Change detection outputs
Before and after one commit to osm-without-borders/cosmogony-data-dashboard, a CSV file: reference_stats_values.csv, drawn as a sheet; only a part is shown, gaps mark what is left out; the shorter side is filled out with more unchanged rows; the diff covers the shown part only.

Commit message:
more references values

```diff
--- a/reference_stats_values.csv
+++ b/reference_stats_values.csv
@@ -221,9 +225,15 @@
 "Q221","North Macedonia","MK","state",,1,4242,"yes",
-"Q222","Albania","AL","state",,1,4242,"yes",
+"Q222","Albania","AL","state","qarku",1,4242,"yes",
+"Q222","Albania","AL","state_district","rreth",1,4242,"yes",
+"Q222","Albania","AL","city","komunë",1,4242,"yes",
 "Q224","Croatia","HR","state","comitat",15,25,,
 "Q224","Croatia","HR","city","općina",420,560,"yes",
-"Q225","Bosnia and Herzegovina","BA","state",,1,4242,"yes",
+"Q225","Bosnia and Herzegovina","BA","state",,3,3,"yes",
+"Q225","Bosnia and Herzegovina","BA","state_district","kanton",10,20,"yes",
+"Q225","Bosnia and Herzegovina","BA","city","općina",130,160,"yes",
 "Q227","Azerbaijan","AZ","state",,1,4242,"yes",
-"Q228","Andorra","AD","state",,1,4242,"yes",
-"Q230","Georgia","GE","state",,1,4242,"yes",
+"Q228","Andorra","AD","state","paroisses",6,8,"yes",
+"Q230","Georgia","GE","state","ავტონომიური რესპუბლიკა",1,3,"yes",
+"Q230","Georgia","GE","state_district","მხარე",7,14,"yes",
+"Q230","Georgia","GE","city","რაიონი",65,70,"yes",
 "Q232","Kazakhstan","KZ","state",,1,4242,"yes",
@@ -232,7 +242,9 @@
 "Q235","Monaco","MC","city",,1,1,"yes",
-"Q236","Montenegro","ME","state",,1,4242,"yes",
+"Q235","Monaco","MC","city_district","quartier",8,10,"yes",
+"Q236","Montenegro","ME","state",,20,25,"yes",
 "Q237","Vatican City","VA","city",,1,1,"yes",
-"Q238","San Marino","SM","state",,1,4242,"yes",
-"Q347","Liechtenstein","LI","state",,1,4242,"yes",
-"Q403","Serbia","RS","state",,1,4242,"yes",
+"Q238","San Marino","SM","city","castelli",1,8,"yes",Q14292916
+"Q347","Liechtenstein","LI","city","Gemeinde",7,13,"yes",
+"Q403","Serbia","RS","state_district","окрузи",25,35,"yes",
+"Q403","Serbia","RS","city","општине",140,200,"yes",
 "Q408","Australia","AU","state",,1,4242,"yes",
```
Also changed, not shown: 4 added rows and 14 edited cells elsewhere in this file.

REQUIRED WORK =>
Locate the word "file" in the records above, and return each line that has it.

ANSWER =>
Before and after one commit to osm-without-borders/cosmogony-data-dashboard, a CSV file: reference_stats_values.csv, drawn as a sheet; only a part is shown, gaps mark what is left out; the shorter side is filled out with more unchanged rows; the diff covers the shown part only.
Also changed, not shown: 4 added rows and 14 edited cells elsewhere in this file.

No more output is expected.